Of the lines below, copy those that hold the word "ItemAdd".
────────────────────────────────────────
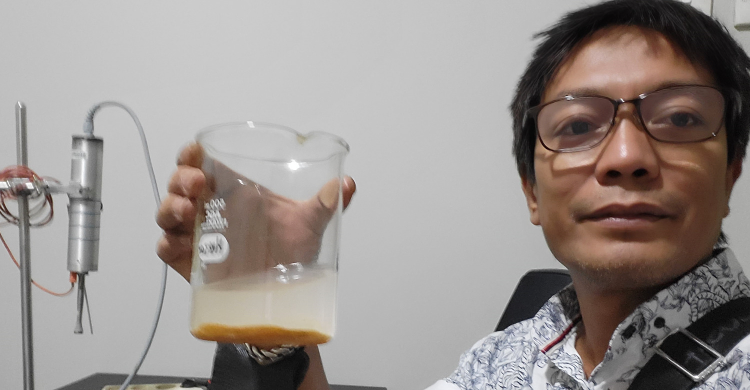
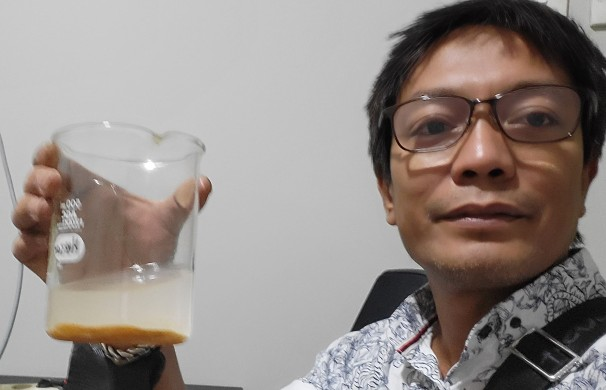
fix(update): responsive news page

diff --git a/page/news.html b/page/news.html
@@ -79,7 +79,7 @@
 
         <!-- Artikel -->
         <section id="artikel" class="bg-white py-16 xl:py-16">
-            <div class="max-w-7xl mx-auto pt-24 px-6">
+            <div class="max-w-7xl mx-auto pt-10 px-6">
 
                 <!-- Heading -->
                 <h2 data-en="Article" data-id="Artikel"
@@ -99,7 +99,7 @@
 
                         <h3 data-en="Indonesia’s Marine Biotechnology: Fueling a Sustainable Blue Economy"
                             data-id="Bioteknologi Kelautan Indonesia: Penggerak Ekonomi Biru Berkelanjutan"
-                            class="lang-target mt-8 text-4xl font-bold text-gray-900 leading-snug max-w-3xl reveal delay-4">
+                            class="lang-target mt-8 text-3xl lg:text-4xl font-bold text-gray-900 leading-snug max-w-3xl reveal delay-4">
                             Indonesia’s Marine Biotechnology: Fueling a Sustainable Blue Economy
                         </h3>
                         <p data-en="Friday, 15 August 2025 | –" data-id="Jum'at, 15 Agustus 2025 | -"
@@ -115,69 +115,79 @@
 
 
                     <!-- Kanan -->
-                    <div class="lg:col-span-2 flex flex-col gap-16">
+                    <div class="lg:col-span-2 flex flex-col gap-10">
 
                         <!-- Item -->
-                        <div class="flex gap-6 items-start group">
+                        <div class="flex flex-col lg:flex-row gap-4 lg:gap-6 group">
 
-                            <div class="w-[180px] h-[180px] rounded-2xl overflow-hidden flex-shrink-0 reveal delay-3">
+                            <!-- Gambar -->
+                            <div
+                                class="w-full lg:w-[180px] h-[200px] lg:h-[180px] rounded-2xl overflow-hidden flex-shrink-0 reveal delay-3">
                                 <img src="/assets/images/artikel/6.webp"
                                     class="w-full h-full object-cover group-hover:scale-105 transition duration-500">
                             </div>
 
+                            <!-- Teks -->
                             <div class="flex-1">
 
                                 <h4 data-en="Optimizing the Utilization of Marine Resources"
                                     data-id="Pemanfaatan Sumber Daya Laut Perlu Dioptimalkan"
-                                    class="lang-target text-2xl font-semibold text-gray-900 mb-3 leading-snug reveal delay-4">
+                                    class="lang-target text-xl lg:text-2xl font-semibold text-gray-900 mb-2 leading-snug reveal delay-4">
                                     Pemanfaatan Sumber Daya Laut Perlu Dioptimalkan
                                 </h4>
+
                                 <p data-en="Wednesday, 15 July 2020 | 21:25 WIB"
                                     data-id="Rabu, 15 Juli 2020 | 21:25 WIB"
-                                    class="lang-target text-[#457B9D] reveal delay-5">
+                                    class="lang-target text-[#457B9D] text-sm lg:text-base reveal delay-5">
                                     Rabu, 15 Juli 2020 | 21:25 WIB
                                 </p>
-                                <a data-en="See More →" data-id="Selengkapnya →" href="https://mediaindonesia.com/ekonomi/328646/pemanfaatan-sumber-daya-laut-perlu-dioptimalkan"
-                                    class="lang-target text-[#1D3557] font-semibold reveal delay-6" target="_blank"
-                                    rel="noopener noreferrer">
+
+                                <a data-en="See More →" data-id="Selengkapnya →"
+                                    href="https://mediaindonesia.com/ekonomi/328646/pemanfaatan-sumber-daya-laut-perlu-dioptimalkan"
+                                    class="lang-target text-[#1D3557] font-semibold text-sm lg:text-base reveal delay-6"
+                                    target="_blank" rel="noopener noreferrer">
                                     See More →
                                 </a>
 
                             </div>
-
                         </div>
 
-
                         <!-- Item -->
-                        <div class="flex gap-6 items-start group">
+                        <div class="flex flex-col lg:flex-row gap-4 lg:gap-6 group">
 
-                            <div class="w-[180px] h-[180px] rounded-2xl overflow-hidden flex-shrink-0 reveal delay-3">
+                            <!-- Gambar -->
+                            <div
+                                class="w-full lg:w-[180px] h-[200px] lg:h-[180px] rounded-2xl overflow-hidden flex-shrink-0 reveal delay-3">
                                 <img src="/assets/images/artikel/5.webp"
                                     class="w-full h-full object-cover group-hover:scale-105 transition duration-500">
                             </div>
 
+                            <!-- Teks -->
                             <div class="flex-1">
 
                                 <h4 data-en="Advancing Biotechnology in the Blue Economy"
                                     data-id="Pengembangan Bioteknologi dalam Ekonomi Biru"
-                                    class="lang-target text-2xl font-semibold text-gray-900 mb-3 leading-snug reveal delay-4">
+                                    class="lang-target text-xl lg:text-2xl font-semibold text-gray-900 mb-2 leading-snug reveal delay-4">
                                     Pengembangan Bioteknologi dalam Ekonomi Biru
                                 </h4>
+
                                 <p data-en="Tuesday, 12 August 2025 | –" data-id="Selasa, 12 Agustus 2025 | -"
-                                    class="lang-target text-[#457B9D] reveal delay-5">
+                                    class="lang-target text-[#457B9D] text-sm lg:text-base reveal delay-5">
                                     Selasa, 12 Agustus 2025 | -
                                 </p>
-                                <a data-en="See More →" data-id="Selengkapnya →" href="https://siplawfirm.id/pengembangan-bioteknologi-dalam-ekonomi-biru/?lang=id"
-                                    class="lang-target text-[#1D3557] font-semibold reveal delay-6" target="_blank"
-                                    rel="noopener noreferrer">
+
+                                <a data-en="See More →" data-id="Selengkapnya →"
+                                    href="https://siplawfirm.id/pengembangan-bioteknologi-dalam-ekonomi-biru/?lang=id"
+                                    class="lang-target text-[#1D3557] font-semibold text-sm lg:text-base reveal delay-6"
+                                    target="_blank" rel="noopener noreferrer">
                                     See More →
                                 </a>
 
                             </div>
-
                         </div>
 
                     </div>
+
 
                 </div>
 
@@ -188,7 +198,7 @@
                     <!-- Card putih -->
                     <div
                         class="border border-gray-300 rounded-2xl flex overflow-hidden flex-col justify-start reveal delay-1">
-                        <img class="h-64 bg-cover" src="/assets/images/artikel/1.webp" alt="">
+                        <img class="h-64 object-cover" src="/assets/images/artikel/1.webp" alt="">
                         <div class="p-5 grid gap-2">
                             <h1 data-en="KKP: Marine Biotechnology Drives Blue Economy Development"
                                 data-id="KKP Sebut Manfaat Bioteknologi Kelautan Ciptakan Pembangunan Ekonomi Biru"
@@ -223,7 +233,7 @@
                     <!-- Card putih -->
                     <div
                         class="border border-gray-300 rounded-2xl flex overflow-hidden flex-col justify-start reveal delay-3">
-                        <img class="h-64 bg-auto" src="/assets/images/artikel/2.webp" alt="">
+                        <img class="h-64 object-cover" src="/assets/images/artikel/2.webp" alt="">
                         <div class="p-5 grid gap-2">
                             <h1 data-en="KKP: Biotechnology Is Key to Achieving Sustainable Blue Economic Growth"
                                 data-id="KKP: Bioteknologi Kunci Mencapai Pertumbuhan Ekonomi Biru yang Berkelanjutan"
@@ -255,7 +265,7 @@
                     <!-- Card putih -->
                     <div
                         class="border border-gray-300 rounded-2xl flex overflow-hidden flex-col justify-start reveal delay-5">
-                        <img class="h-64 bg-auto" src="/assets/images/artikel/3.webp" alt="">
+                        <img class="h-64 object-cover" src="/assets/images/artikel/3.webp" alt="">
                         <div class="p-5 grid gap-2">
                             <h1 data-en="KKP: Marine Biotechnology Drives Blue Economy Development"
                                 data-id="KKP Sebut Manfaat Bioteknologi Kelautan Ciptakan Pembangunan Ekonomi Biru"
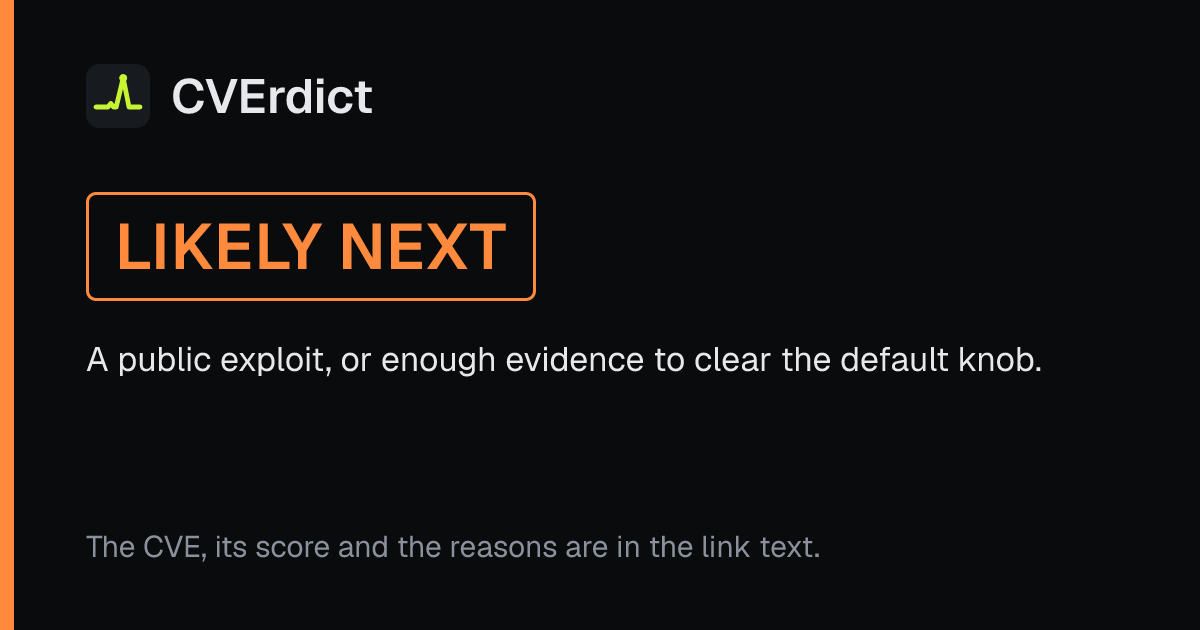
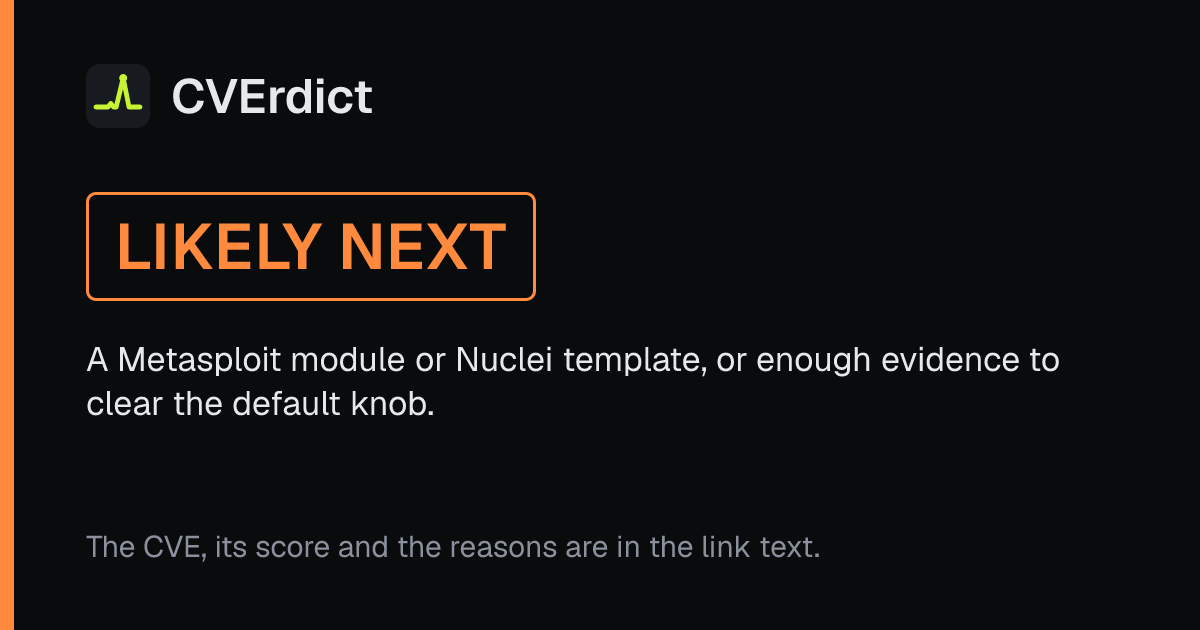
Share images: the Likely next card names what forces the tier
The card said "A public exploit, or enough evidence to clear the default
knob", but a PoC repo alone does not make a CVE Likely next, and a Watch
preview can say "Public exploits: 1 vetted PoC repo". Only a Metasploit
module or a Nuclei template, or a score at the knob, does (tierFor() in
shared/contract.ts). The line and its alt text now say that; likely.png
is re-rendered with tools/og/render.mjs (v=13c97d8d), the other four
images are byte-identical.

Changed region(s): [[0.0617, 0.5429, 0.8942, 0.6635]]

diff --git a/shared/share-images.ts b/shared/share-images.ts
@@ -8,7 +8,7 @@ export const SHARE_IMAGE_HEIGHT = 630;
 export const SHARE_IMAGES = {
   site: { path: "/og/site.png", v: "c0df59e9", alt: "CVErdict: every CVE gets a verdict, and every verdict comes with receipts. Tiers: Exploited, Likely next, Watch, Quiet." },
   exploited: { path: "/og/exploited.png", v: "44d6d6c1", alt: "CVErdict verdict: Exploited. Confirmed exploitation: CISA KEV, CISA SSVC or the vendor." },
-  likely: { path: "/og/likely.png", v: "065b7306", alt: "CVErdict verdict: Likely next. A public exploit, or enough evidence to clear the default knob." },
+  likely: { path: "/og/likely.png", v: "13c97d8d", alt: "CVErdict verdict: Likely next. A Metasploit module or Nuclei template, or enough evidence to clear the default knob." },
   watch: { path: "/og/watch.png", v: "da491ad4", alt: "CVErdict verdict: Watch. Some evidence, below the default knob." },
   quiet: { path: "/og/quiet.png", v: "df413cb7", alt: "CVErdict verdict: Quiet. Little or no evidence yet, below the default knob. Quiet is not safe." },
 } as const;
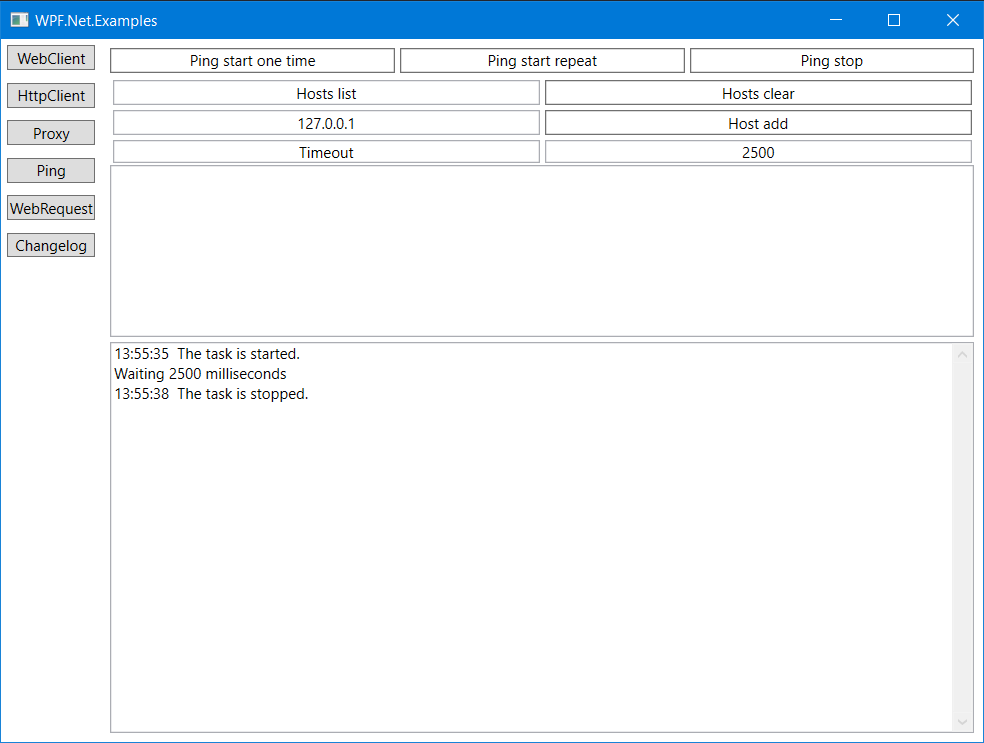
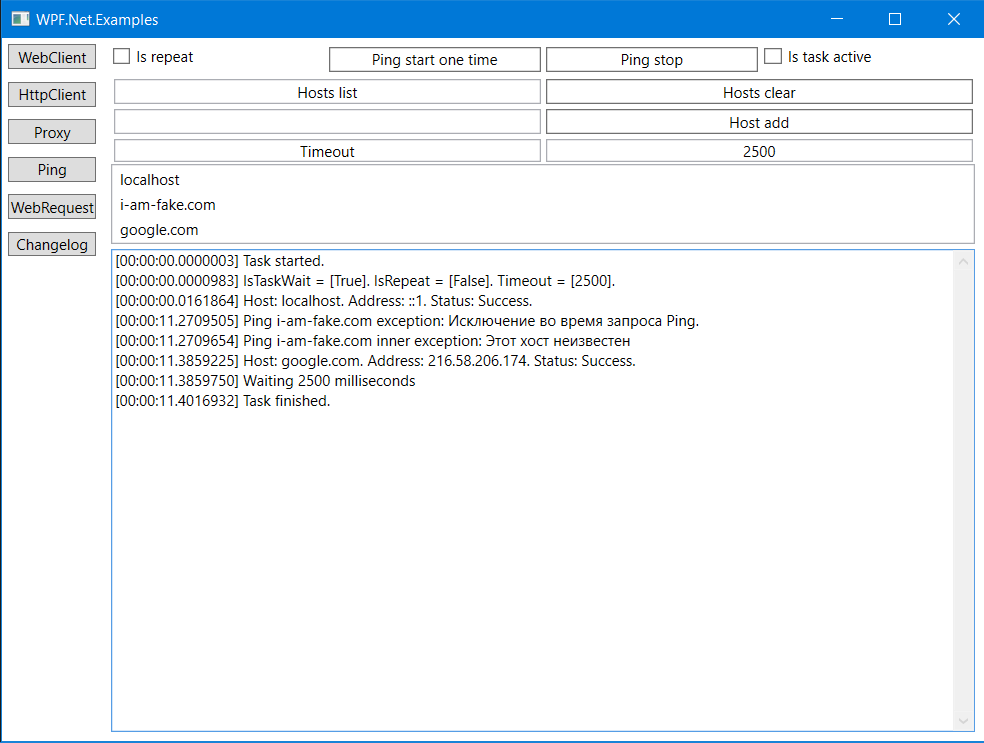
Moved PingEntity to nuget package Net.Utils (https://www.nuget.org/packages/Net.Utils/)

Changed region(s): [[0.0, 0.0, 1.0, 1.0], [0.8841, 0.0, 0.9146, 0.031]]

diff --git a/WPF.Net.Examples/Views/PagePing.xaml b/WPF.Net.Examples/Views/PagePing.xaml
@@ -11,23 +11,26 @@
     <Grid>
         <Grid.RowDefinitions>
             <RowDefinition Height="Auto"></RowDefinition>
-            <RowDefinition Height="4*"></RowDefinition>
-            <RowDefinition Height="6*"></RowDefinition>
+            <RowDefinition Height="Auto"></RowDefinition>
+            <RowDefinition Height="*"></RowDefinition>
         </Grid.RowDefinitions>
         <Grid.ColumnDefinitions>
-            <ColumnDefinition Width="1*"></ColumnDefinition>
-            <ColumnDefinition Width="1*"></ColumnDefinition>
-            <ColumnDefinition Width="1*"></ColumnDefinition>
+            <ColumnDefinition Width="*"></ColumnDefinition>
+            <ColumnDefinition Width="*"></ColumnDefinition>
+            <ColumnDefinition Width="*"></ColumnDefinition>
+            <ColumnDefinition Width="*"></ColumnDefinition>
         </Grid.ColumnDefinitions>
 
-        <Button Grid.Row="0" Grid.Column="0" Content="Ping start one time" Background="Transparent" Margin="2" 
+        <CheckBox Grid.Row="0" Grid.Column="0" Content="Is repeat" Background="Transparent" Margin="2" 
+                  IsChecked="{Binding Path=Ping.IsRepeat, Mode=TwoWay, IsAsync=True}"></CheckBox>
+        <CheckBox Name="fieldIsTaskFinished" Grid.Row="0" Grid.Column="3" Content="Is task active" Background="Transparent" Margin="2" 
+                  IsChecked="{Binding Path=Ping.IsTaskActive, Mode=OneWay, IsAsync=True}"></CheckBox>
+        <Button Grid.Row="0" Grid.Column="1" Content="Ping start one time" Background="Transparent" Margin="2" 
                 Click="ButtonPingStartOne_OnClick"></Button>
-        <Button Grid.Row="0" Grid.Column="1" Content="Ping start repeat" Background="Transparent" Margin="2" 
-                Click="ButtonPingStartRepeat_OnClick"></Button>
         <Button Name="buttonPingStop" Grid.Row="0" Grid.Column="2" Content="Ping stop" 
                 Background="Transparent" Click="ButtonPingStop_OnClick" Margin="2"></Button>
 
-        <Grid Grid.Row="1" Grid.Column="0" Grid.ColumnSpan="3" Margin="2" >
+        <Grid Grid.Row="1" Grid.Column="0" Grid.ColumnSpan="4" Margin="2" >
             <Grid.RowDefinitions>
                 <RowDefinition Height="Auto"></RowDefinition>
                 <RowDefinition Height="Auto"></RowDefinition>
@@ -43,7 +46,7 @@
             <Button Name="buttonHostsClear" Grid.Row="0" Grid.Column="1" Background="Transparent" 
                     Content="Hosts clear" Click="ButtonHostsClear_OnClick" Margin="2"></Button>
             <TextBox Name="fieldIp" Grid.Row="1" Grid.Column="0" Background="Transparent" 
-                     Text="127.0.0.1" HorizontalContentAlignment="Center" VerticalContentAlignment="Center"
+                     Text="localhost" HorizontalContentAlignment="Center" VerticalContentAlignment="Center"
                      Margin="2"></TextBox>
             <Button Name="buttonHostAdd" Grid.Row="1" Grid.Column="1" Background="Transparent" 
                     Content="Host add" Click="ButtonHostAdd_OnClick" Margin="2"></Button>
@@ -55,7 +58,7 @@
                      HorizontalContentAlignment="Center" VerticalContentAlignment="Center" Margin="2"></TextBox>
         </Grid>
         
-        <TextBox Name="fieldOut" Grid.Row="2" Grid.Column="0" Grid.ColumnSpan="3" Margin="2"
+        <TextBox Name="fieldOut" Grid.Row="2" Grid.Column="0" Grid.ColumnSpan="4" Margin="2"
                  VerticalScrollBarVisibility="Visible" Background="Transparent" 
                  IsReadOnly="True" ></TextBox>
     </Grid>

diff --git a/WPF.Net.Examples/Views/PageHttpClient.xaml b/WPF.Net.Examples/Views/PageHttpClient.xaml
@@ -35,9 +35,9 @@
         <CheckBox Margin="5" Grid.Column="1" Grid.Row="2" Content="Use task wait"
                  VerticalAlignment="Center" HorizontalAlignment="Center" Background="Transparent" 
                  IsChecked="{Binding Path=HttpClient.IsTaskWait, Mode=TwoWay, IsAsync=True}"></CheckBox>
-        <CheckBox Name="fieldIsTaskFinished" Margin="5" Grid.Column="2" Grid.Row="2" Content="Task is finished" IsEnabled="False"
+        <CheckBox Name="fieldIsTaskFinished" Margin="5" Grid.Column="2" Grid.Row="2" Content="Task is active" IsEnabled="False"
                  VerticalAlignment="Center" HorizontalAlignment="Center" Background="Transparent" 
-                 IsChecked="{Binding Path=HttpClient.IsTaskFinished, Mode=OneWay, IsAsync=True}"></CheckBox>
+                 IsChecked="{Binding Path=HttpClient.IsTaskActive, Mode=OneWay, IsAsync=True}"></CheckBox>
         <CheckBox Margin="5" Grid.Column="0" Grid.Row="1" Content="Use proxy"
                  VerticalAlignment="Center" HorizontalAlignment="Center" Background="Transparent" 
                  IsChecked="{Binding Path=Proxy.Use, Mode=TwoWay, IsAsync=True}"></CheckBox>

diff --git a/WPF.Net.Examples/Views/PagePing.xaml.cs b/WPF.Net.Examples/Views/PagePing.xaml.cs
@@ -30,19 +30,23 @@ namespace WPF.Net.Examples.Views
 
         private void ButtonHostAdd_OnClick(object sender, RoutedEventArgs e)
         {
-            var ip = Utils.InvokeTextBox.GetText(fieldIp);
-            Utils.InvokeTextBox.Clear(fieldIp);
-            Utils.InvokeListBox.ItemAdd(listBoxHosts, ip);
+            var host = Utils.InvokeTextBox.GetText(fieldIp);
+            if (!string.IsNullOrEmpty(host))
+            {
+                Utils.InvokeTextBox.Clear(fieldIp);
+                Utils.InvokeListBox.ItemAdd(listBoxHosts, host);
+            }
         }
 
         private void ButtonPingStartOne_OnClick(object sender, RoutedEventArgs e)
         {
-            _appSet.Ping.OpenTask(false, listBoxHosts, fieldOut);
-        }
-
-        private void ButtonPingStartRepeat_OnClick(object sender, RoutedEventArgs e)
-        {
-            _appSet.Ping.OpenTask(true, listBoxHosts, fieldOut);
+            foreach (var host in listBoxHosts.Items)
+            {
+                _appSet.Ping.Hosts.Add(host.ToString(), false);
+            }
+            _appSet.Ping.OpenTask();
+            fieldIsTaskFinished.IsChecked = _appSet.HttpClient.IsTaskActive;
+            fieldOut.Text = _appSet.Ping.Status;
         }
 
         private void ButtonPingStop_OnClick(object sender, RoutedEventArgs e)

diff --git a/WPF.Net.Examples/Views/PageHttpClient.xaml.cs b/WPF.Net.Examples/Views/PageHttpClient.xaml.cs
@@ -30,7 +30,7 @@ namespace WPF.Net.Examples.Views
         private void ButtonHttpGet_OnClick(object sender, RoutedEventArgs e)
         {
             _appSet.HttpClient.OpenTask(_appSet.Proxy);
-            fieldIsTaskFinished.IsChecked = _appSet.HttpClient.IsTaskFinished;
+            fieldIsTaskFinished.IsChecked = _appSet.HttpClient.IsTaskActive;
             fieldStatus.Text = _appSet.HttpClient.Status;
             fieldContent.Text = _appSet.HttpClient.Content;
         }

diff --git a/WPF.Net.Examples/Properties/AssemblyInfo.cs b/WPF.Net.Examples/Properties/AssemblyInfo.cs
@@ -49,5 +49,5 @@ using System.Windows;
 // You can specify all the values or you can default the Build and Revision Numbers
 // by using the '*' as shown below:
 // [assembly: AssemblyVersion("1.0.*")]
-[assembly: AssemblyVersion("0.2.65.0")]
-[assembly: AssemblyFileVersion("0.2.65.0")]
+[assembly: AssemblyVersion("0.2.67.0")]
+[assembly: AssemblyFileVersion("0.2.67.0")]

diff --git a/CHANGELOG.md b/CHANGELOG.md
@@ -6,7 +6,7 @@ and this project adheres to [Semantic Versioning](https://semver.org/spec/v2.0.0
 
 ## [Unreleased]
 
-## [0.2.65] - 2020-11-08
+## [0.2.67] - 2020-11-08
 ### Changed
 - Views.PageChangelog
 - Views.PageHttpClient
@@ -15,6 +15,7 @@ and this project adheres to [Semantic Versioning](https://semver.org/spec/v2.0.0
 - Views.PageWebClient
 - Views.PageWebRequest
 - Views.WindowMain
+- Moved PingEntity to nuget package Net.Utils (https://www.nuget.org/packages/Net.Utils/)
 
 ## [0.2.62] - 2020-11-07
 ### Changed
────────────────────────────────────────
Exercise answer >>
-            Utils.InvokeListBox.ItemAdd(listBoxHosts, ip);
+                Utils.InvokeListBox.ItemAdd(listBoxHosts, host);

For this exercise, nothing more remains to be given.